INPUT RECORDS: Begin

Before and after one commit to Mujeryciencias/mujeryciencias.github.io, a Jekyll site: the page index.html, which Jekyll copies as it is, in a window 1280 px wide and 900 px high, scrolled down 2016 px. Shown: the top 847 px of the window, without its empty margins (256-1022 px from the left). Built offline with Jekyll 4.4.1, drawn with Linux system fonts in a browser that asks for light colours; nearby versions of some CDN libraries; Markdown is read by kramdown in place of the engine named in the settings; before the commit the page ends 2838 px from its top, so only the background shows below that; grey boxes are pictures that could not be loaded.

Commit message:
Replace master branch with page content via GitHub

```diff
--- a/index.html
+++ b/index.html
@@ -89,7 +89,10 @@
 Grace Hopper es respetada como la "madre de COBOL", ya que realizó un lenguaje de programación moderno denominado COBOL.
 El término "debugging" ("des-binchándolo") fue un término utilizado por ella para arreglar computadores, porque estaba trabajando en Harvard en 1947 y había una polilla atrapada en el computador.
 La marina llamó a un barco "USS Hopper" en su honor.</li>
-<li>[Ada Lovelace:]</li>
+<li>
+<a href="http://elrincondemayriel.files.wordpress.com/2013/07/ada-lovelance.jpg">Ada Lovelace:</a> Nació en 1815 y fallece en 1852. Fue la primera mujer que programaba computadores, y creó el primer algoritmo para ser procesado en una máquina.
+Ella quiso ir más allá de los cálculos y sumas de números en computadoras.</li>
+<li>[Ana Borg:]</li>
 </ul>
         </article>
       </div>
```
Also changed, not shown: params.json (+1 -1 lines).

INPUT RECORDS: End

# [INSTRUCTIONS TO FOLLOW]
Respond with only the number of lines in the records that include the word "Lovelace".

# [YOUR SOLUTION]
2